As nanotechnology becomes more widely utilized in our society, concerns regarding the health and environmental effects of nanoparticles have been expressed. Thrust 3 has a small but growing effort in this area. Work on the impact of single-wall carbon nanotubes (SWNT) on smooth muscle cells continued from last year. The Seed Project with two junior faculty, entitled Health Effects of Nanoparticles Based on their Physico-Chemical Properties, has made significant progress this year.
Work by an undergraduate student on the cytotoxicity of single walled carbon nanotubes (SWNT) on Schwann cells (SC) was undertaken because it has been shown that by creating a scaffold consisting of collagen-matrigel with embedded SWNT to make it conductive, Schwann cells proliferation is enhanced and the conductive scaffold can help direct neurite orientation. It was found that as the weight percent of SWNT increased, the ability for SC to proliferate decreased, resulting in smaller colonies. The construct digestion assay showed that high weight percentages of SWNT resulted in a smaller number of cells being released from the construct. This suggests that high weight percents have a toxic effect and kill cells. The morphological assay showed that the presence of SWNT did not affect the morphology of the Schwann cells that were located within a construct. However, the abundance of cells decreased as percent weight increased as shown in the following figure.

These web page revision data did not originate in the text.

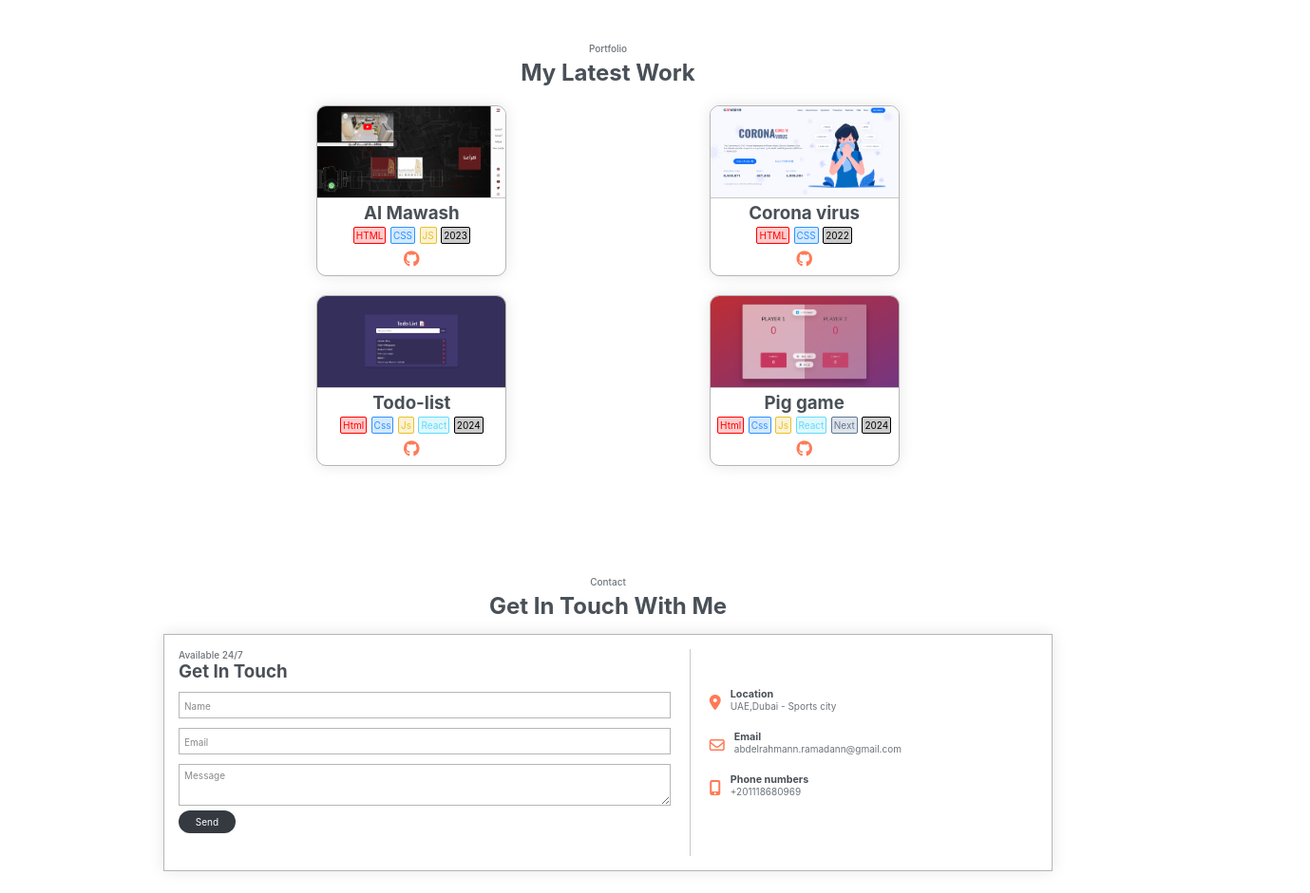
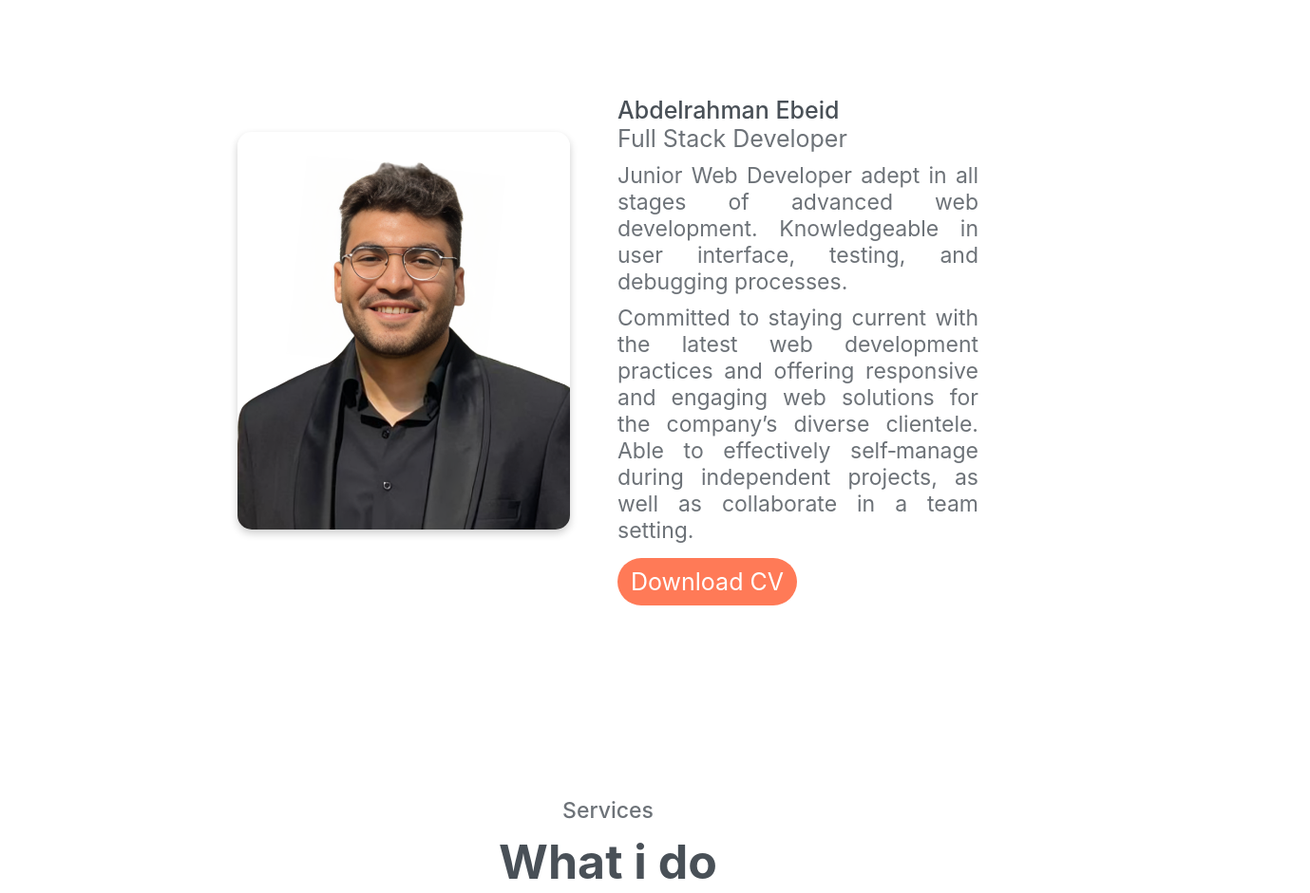
Before and after one commit to MaNn0/Portfolio, a plain HTML site: page index.html in a window 1280 px wide. Shown: the part 962-1903 px from the top of the page at 95% size, 1379 px wide, since content can reach past the window. Drawn offline with Linux system fonts and the light colour scheme.

Commit message:
final fix

```diff
--- a/index.html
+++ b/index.html
@@ -22,16 +22,14 @@
             <li><a href="#Services">Services</a></li>
             <li><a href="#Portfolio">Portfolio</a></li>
             <li><a href="#Contact">Contact</a></li>
-
         </ul>
     </nav>
     <div class="container">
-
         <div class="mainclass">
             <div class="who">
-                <h5 style="font-weight: 400;">Hello,I'm</h5>
-                <h2 style="color: #575757;">Abdelrahman Ramadan</h2>
-                <h4 style="font-weight: 400; margin-bottom: 10px;">Full Stack Developer</h4>
+                <h6 style="font-weight: 400;">Hello,I'm</h5>
+                <h2 style="color: #575757;">Abdelrahman Ebeid</h2>
+                <h5 style="font-weight: 400; margin-bottom: 10px;">Full Stack Developer</h4>
                 <a href="#Contact" style="text-decoration: none;">
                     <button class="b1">Hire Me
                     </button>
@@ -53,19 +51,18 @@
             </div>
         </div>
         <hr>
-
         <section id="About">
             <img src="WhatsApp Image 2024-02-11 at 23.58.14_7b688343-Photoroom.png-Photoroom (1).png"
                 alt="Abdelrahman Ebeid">
-            <div style="text-align: start; padding-left: 20px; height: 160px;">
+            <div class="abouttxt">
                 <h4 style="font-weight: 500; padding-top: 2px;">Abdelrahman Ebeid</h4>
-                <p class="subtitle" style="font-size: 12px">Full Stack Developer</p>
-                <p class="subtitle" style="width: 400px;"> Junior Web Developer
+                <p class="subtitle" style="font-size: 25px">Full Stack Developer</p>
+                <p class="subtitle"> Junior Web Developer
                     adept in all stages of
                     advanced web
                     development. Knowledgeable in user interface, testing, and debugging processes.
                 </p>
-                <p class="subtitle" style="font-size: 10px;width: 400px; margin-bottom: 10px;">
+                <p class="subtitle" style=" margin-bottom: 10px;">
                     Committed to staying current with the latest web development practices and offering responsive and
                     engaging web solutions for the company’s
                     diverse clientele. Able to effectively self‑manage during independent projects, as well as
@@ -77,8 +74,8 @@
         </section>
         <section id="Services">
             <h6 class="subtitle" style="font-weight: 500;">Services</h6>
-            <h2 style="margin-bottom: 5px;">What i do</h2>
-            <p class="subtitle" style="width: 400px;padding-bottom: 20px; margin: auto;">I specialize in delivering
+            <h2 style="margin-bottom: 10px;">What i do</h2>
+            <p class="subtitle" style="width: 900px;padding-bottom: 40px; margin: auto;">I specialize in delivering
                 top-notch designs,
                 innovative web
                 solutions, user-friendly
@@ -104,7 +101,7 @@
         </section>
         <section id="Portfolio">
             <h6 class="subtitle" style="font-weight: 500;">Portfolio</h6>
-            <h2 style="margin-bottom: 5px;">My Latest Work</h2>
+            <h2 style="margin-bottom: 40px;">My Latest Work</h2>
             <div class="cards2">
                 <div class="card2-body">
                     <a href="https://super-sprite-f73aed.netlify.app/" target="_blank">
@@ -117,7 +114,7 @@
                     <span class="spn">2023</span>
                     <br>
                     <a target="_blank" href="https://github.com/MaNn0/mawash">
-                        <i class="fa-brands fa-github" style="margin-top: 8px;"></i>
+                        <i class="fa-brands fa-github inneri" style="margin-top: 1rem;"></i>
                     </a>
                 </div>
                 <div class="card2-body">
@@ -130,7 +127,7 @@
                     <span class="spn">2022</span>
                     <br>
                     <a target="_blank" href="https://github.com/MaNn0/COVID-19-Project">
-                        <i class="fa-brands fa-github" style="margin-top: 8px;"></i>
+                        <i class="fa-brands fa-github inneri" style="margin-top: 1rem;"></i>
                     </a>
                 </div>
             </div>
@@ -146,7 +143,7 @@
                     <span class="spn">2024</span>
                     <br>
                     <a target="_blank" href="https://github.com/MaNn0/todo-list">
-                        <i class="fa-brands fa-github" style="margin-top: 8px;"></i>
+                        <i class="fa-brands fa-github inneri" style="margin-top: 1rem;"></i>
                     </a>
                 </div>
                 <div class="card2-body">
@@ -161,7 +158,7 @@
                     <span class="spn">2024</span>
                     <br>
                     <a target="_blank" href="https://github.com/MaNn0/Pig-Game">
-                        <i class="fa-brands fa-github" style="margin-top: 8px;"></i>
+                        <i class="fa-brands fa-github inneri" style="margin-top: 1rem;"></i>
                     </a>
                 </div>
             </div>
@@ -170,7 +167,6 @@
             <h6 class="subtitle" style="font-weight: 500;">Contact</h6>
             <h2 style="margin-bottom: 15px;">Get In Touch With Me</h2>
             <div class="formy-container">
-
                 <div class="formy">
                     <h6 class="subtitle" style="font-weight: 500;margin-bottom: 0;">Available 24/7</h6>
                     <h3 style="margin-bottom: 10px;">Get In Touch</h3>
@@ -179,29 +175,35 @@
                         <input placeholder="Name" type="text" name="name" >
                         <input placeholder="Email" type="text" name="email" >
                         <textarea placeholder="Message" name="message"></textarea>
-                        <input class="b2" type="submit" value="Send" style="width: 60px;">
+                        <input class="b2" type="submit" value="Send" style="width: 100px;">
                     </form>
                 </div>
                 <div class="numbers">
                     <div class="icona" style="display: flex;">
-                        <i class="fa-solid fa-location-dot" style="color: #ff7a57; "></i>
+                        <i class="fa-solid fa-location-dot x"></i>
                         <div>
-                            <h6>Location</h6>
-                            <p class="subtitle">UAE,Dubai - Sports city</p>
+                            <h4>Location</h6>
+                                <a class="anc" href="https://maps.app.goo.gl/iiEjvRmCEWnKkQ1a7">
+                                    <p class="subtitle">UAE,Dubai - Sports city</p>
+                                </a>
                         </div>
                     </div>
                     <div class="icona" style="display: flex;">
-                        <i class="fa-regular fa-envelope" style="color: #ff7a57;"></i>
+                        <i class="fa-regular fa-envelope x"></i>
                         <div>
-                            <h6>Email</h6>
-                            <p class="subtitle">abdelrahmann.ramadann@gmail.com</p>
+                            <h4>Email</h6>
+                                <a class="anc" href="mailto:abdelrahmann.ramadann@gmail.com">
+                                    <p class="subtitle">abdelrahmann.ramadann@gmail.com</p>
+                                </a>
                         </div>
                     </div>
                     <div class="icona" style="display: flex;">
-                        <i class="fa-solid fa-mobile-screen-button" style="color: #ff7a57;"></i>
+                        <i class="fa-solid fa-mobile-screen-button x"></i>
                         <div>
-                            <h6>Phone numbers</h6>
-                            <p class="subtitle">+201118680969</p>
+                            <h4>Phone numbers</h6>
+                                <a class="anc" href="tel:+201118680969">
+                                    <p class="subtitle">+201118680969</p>
+                                </a>
                         </div>
                     </div>
                 </div>
@@ -217,13 +219,10 @@
                 <a href="https://www.hackerrank.com/profile/mlolo80013" target="_blank"><i
                         class="fa-brands fa-hackerrank"></i></a>
             </div>
-
             <br>
             ©Abdelrahman Ebeid. All rights reserved.
         </footer>
-
     </div>
-
 </body>
 
 </html>
--- a/style.css
+++ b/style.css
@@ -13,14 +13,21 @@ body {
   background-color: white;
   color: #495057;
 }
-.dark-mode {
-  background-color: rgb(60, 60, 60);
-  color: white;
+
+h2{
+  font-size: 50px;
+  /* font-weight: 400; */
+}
+h4{
+  font-size:25px ;
 }
 
+section {
+  padding: 6rem 0;
+}
 .container {
   width: 100%;
-  padding: 0 120px;
+  padding: 0 250px;
   margin: 0 auto;
   text-align: center;
   gap: 0;
@@ -30,9 +37,10 @@ nav {
   display: flex;
   align-items: center;
   justify-content: space-between;
-  padding: 8px 120px;
+  padding: 8px 300px;
   position: sticky;
   top: 0;
+  height: 100px;
   z-index: 100;
   background-color: #fff;
   box-shadow: 0 0 15px rgba(0, 0, 0, 0.1);
@@ -43,7 +51,7 @@ nav {
 }
 
 nav .logo {
-  width: 30px;
+  width: 80px;
   margin: auto;
 }
 
@@ -53,10 +61,7 @@ nav .logo {
   align-items: center;
   gap: 20px;
   height: 100%;
-}
-.nav-links li {
-  display: flex;
-  align-items: center;
+  gap: 35px;
 }
 
 .nav-links li a {
@@ -65,6 +70,7 @@ nav .logo {
   color: #848484;
   font-size: 10px;
   transition: color 0.3s ease;
+  font-size: 25px;
 }
 
 .nav-links li a:hover {
@@ -80,72 +86,79 @@ nav .logo {
   margin: -20px 0px;
   color: #848484;
   text-align: start;
+  font-size: 40px;
 }
 .man img {
-  height: 350px;
+  height: 800px;
 }
 .b1 {
   background-color: #ff7a57;
   color: #fff;
   border: none;
-  padding: 6px 8px;
+  padding: 10px 14px;
   border-radius: 50px;
   cursor: pointer;
-  font-size: 10px;
+  font-size: 25px;
   transition: transform 0.3s ease, background-color 0.3s ease;
 }
 .b1:hover {
   background-color: #ec6c4c;
-  transform: scale(1.05);
-}
-a i {
-  color: #ff7a57;
-  margin: 0 5px;
-  font-size: 24px;
-  transition: transform 0.3s ease, color 0.3s ease;
-}
-
-a i:hover {
-  color: #000000;
-  transform: scale(1.2);
+  transform: scale(1.1);
 }
 .subtitle {
   opacity: 0.8;
-  font-size: 10px;
-  /* width: 400px; */
-  margin-bottom: 5px;
-  /* text-align: center; */
+  font-size: 23px;
+  margin-bottom: 10px;
 }
 .b2 {
   background-color: #343a40;
   color: #fff;
   border: none;
-  padding: 6px 8px;
+  padding: 10px 14px;
   border-radius: 50px;
   cursor: pointer;
-  font-size: 10px;
+  font-size: 25px;
   transition: transform 0.3s ease, background-color 0.3s ease;
 }
 .b2:hover {
   background-color: #1b1e21;
-  transform: scale(1.05);
+  transform: scale(1.1);
 }
 .fa-brands {
-  font-size: 17px;
+  color: #ff7a57;
+  margin: 0 5px;
+  transition: transform 0.3s ease, color 0.3s ease;
+  font-size: 35px;
+}
+.fa-brands:hover{
+  color: #000000;
+  transform: scale(1.1);
 }
 #About {
   display: flex;
-  justify-content: start;
-  align-items: end;
+  align-items: center;
 }
 #About img {
-  width: 140px;
-  display: inline-block;
+  width: 350px;
+  border-radius: 15px;
+  /* object-fit: cover; */
+  box-shadow: 0 4px 8px rgba(0, 0, 0, 0.2);
 }
 
-section {
-  padding: 3rem 0;
+#About .abouttxt{
+  /* background-color: green; */
+  height: 100%;
+  font-size: 40px;
+  /* padding-top: 50px; */
+  /* width: 400px; */
+  text-align: start;
+  width: 700px;
+  /* word-break: break-all; */
+  text-align:justify;
+  padding-top: 50px;
+  margin-left: 50px;
 }
+
 hr {
   margin: 0;
   border: none;
@@ -160,18 +173,19 @@ hr {
 }
 .icon {
   color: #ff7a57;
-  font-size: 20px;
+  font-size: 40px;
   margin-bottom: 10px;
 }
-
+h3{
+  font-size: 35px;
+  margin: 10px 0;
+}
 .card-body {
-  /* margin: 30px 0px; */
-  width: 120px;
-  padding: 20px;
-  height: 100px;
+  width: 240px;
+  height: 200px;
+  padding: 40px;
   border: 0.1px solid #40404049;
   box-shadow: 0 0 15px rgba(0, 0, 0, 0.1);
-  /* transition: all 0.3s ease-out; */
   transition: transform 0.3s ease-out, background-color 0.3s ease-out,
     color 0.3s ease-out;
   transform-origin: center;
@@ -195,8 +209,8 @@ hr {
 }
 
 .card2-body {
-  width: 200px;
-  height: 180px;
+  width: 400px;
+  height: 350px;
   border: 0.1px solid #00000049;
   box-shadow: 0 0 15px rgba(0, 0, 0, 0.1);
   border-radius: 10px;
@@ -212,7 +226,7 @@ hr {
 
 .cardimg {
   width: 100%;
-  height: 97px;
+  /* height: 97px; */
   border-bottom: 1px solid #40404049;
   transition: opacity 0.3s ease-out;
 }
@@ -222,69 +236,78 @@ hr {
 }
 
 .spnh {
-  font-size: 10px;
-  padding: 2px;
+  font-size: 25px;
+  padding: 4px;
+  /* margin-top:10px ; */
   border-radius: 2px;
   border: 1px solid red;
   background-color: rgba(255, 0, 0, 0.205);
   color: red;
 }
 .spnc {
-  font-size: 10px;
-  padding: 2px;
+  font-size: 25px;
+  padding: 4px;
+  /* margin-top:10px ; */
   border-radius: 2px;
   border: 1px solid #2e93ff;
   background-color: rgba(46, 147, 255, 0.205);
   color: #2e93ff;
 }
 .spnj {
-  font-size: 10px;
-  padding: 2px;
+  font-size: 25px;
+  padding: 4px;
+  /* margin-top:10px ; */
   border-radius: 2px;
   border: 1px solid rgb(232, 193, 39);
   background-color: rgba(232, 193, 39, 0.205);
   color: rgb(232, 193, 39);
 }
 .spnr {
-  font-size: 10px;
-  padding: 2px;
+  font-size: 25px;
+  padding: 4px;
+  /* margin-top:10px ; */
   border-radius: 2px;
   border: 1px solid rgb(97, 219, 251);
   background-color: rgba(97, 219, 251, 0.205);
   color: rgb(97, 219, 251);
 }
 .spnn {
-  font-size: 10px;
-  padding: 2px;
+  font-size: 25px;
+  padding: 4px;
+  /* margin-top:10px ; */
   border-radius: 2px;
   border: 1px solid rgb(94, 118, 147);
   background-color: rgba(94, 118, 147, 0.205);
   color: rgb(94, 118, 147);
 }
 .spn {
-  font-size: 10px;
-  padding: 2px;
+  font-size: 25px;
+  padding: 4px;
+  /* margin-top:10px ; */
   border-radius: 2px;
   border: 1px solid rgb(0, 0, 0);
   background-color: rgba(0, 0, 0, 0.205);
   color: black;
 }
+
 .formy-container {
   display: flex;
   justify-content: space-between;
   margin: auto;
   width: 90%;
-  height: 250px;
+  align-items: center;
+  height: 500px;
   border: 0.1px solid #00000049;
   box-shadow: 0 0 15px rgba(0, 0, 0, 0.1);
   text-align: start;
-  padding: 15px;
+  padding: 25px;
 }
 
 .formy {
   flex: 3;
   padding-right: 20px;
   border-right: 0.1px solid #40404049;
+  /* text-align: center; */
 }
 
 .numbers {
@@ -301,28 +324,39 @@ hr {
   display: flex;
   align-items: center;
   margin-bottom: 15px;
+  font-size: 20px;
 }
 
 .icona i {
   margin-right: 10px;
 }
+.x{
+  color: #ff7a57;
+  font-size: 30px;
+  width: 30px;
+  text-align: center;
+}
+.anc{
+  text-decoration: none;
+  color: #3d3d3d;
+}
 input,
 textarea {
   display: block;
-  margin-bottom: 10px;
+  margin-bottom: 15px;
   width: 100%;
   border: 0.1px solid #00000049;
-  padding: 5px;
+  padding: 20px;
 }
 
 textarea {
-  margin-bottom: 5px;
+  margin-bottom: 15px;
   overflow: auto;
   resize: vertical;
 }
 
 input::placeholder,
 textarea::placeholder {
-  font-size: 10px;
+  font-size: 20px;
   color: #888;
 }
```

The strength of the seed project, initially funded in January 2007, is that the particles used in the cell studies will be well characterized. We can now generate aerosol samples of specific particle sizes (monodisperse) starting from a polydisperse (multiples particle sizes) sample. We are also able to collect the aerosol samples into a liquid with the help of an impinger. For example, alumina with a distribution of particle size ranging from 5 nm to 50 nm, was reduced to a set of particles ranging from 5-10 nm in size. This provides a means for focusing cytotoxic studies on specific size ranges to isolate size range effects. The preliminary cytotoxicity studies have looked at cell count, viability and proliferation of epithelial cells in the presence of nanoparticles using a six-day clonogenic assay and Dapi staining. The first results (see figure below) show that for Al2O3, the two particle sizes tested (10 nm and 30 nm) there is a decrease in cell count as the concentration of nanoparticles increases. There also appears to be a small effect of particle size at longer times with the 30 nm particles causing more of a decrease in cell count. The results from TiO2 are not as statistically significant, but indicate that the cell colony number decreases with increasing nanoparticle dose, and that the cells/colony increase with increasing nanoparticle dose. These studies will be important in determining which nanoparticle size ranges and concentrations are toxic and allow us to ascertain appropriate levels of exposure.